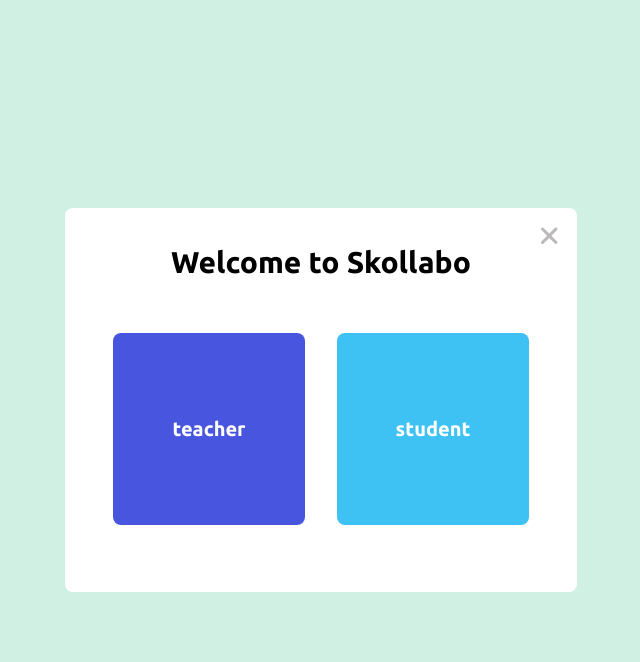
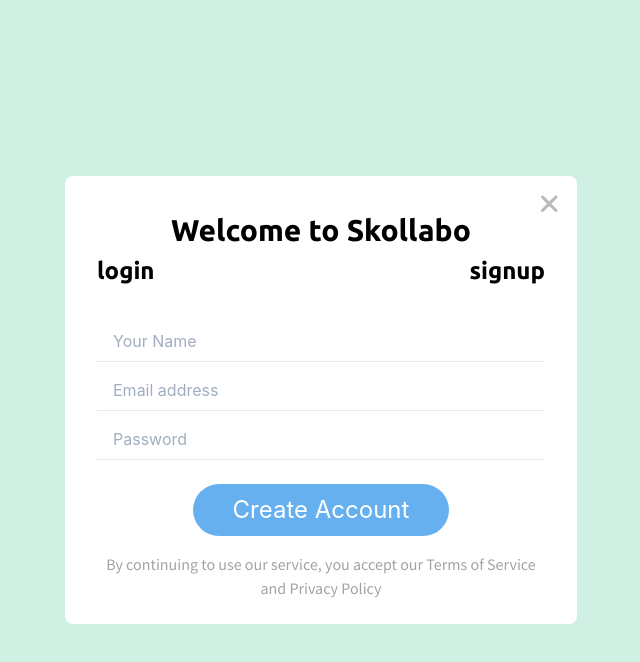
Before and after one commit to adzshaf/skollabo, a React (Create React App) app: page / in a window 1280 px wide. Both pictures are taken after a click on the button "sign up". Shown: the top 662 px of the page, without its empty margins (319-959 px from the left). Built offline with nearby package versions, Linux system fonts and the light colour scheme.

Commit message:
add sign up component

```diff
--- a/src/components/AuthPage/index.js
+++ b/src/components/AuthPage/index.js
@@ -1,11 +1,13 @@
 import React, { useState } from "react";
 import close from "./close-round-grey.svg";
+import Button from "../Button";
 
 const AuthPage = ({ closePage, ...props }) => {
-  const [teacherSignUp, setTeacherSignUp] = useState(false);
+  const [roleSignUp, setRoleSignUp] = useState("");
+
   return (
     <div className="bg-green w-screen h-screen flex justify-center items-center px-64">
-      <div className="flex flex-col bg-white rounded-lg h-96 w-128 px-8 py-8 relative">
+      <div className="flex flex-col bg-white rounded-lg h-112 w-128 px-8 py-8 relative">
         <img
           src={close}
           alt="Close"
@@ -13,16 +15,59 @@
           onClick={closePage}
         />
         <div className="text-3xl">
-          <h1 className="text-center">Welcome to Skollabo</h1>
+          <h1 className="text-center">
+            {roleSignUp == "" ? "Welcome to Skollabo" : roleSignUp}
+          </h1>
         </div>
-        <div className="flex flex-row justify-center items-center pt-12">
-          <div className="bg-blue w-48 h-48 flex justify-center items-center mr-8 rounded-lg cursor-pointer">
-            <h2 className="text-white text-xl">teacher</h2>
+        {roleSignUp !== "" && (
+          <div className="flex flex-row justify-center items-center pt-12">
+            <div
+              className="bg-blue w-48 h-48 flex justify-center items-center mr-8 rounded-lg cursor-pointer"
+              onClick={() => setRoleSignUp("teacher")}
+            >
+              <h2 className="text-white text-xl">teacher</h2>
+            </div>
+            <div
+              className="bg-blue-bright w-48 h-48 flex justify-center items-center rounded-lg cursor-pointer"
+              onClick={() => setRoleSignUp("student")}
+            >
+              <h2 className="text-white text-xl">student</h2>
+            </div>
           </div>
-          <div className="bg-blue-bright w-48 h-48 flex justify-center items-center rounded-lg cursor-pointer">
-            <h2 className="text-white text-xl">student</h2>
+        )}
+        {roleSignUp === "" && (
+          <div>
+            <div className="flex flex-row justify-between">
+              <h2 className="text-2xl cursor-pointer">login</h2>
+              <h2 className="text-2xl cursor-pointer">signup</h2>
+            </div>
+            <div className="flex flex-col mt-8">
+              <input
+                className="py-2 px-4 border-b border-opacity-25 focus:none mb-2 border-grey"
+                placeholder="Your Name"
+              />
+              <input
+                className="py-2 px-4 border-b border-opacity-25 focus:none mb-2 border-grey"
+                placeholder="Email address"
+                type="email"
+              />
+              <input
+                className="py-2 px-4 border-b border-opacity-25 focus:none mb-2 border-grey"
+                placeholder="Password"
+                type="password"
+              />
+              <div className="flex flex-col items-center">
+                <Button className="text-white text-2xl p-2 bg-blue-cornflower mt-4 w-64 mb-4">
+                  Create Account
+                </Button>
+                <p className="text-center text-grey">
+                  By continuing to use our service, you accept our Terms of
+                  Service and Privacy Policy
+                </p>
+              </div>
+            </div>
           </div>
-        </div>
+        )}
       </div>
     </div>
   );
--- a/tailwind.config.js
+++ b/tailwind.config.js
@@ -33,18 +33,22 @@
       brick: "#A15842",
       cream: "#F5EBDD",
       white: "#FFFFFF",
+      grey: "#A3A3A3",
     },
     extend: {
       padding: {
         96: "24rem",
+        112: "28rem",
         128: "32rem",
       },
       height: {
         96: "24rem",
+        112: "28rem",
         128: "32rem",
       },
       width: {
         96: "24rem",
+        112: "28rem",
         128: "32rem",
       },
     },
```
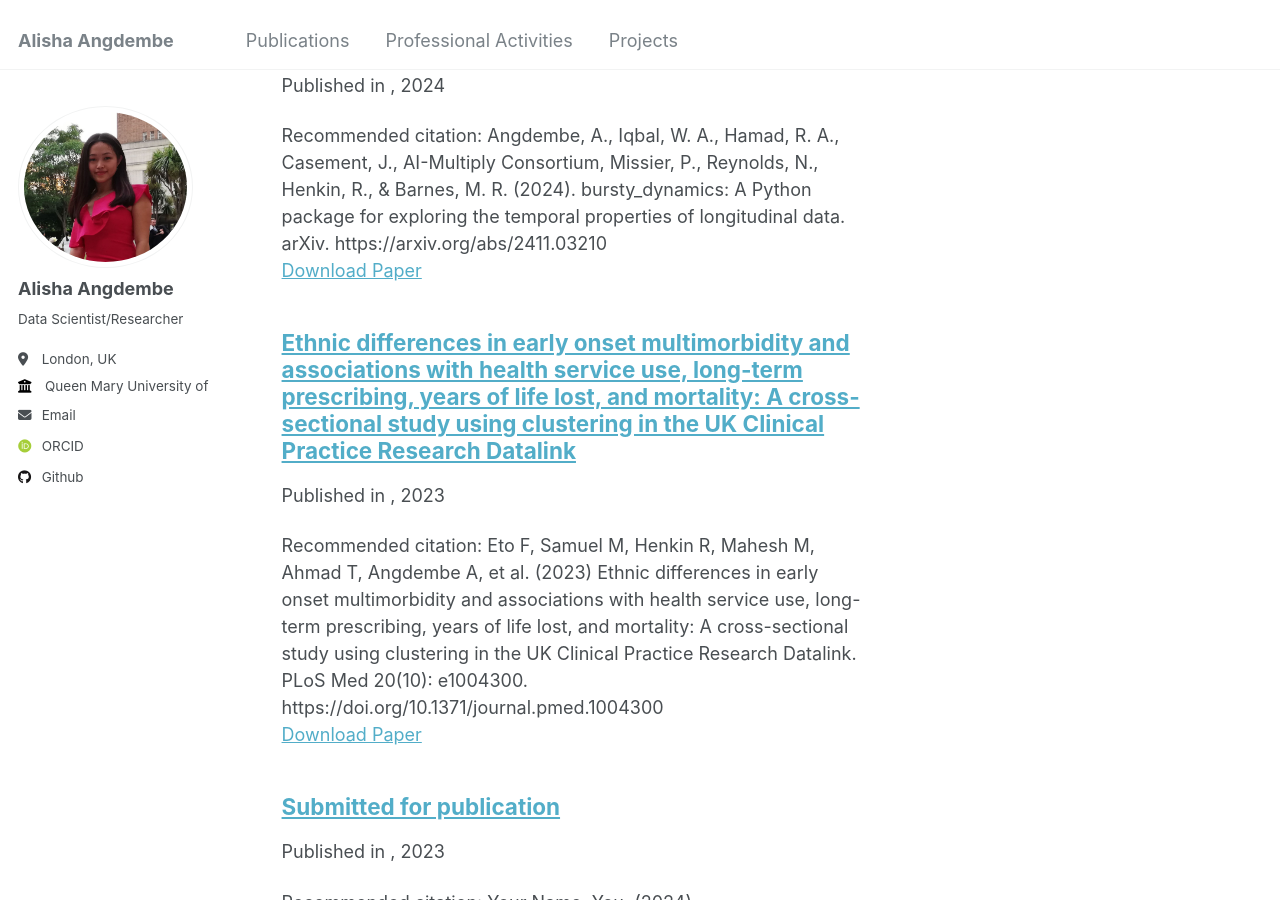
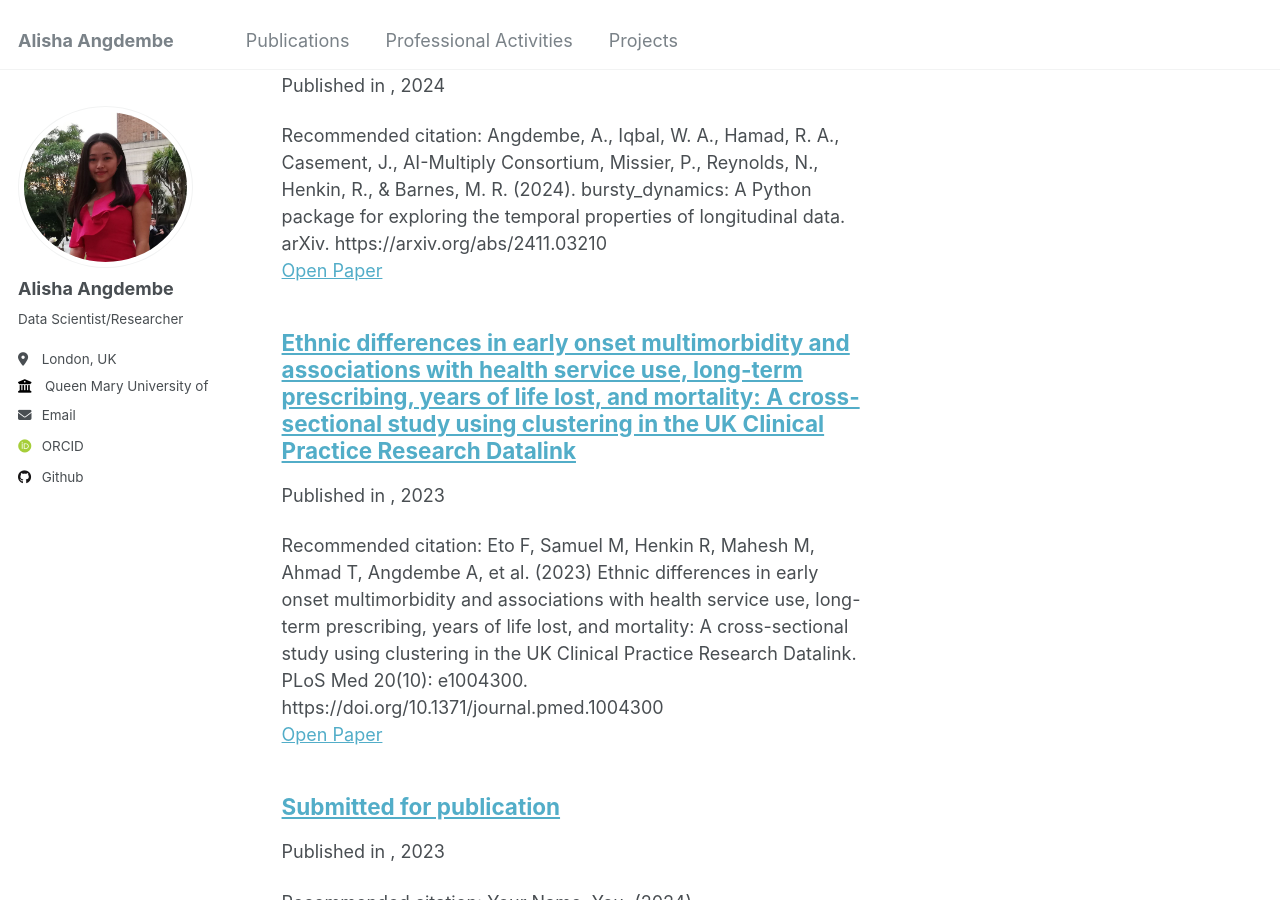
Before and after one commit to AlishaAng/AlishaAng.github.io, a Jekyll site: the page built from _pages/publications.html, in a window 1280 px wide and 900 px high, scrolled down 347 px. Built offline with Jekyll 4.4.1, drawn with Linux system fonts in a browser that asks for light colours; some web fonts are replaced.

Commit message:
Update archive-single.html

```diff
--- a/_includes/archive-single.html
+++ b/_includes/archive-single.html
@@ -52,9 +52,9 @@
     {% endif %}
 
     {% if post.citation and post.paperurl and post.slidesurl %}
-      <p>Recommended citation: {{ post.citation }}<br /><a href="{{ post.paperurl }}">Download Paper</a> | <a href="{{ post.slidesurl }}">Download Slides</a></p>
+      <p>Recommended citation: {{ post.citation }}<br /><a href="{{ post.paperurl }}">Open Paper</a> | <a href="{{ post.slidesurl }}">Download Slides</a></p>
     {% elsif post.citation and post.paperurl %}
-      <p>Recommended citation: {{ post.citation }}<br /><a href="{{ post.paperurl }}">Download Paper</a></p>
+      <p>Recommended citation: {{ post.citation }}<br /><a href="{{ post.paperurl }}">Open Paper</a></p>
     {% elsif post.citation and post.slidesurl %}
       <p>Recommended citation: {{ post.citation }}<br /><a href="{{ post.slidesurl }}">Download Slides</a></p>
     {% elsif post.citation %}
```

__Task description__
Pull every line with the string "paperurl" out of the material.

__Answer box__
     {% if post.citation and post.paperurl and post.slidesurl %}
-      <p>Recommended citation: {{ post.citation }}<br /><a href="{{ post.paperurl }}">Download Paper</a> | <a href="{{ post.slidesurl }}">Download Slides</a></p>
+      <p>Recommended citation: {{ post.citation }}<br /><a href="{{ post.paperurl }}">Open Paper</a> | <a href="{{ post.slidesurl }}">Download Slides</a></p>
     {% elsif post.citation and post.paperurl %}
-      <p>Recommended citation: {{ post.citation }}<br /><a href="{{ post.paperurl }}">Download Paper</a></p>
+      <p>Recommended citation: {{ post.citation }}<br /><a href="{{ post.paperurl }}">Open Paper</a></p>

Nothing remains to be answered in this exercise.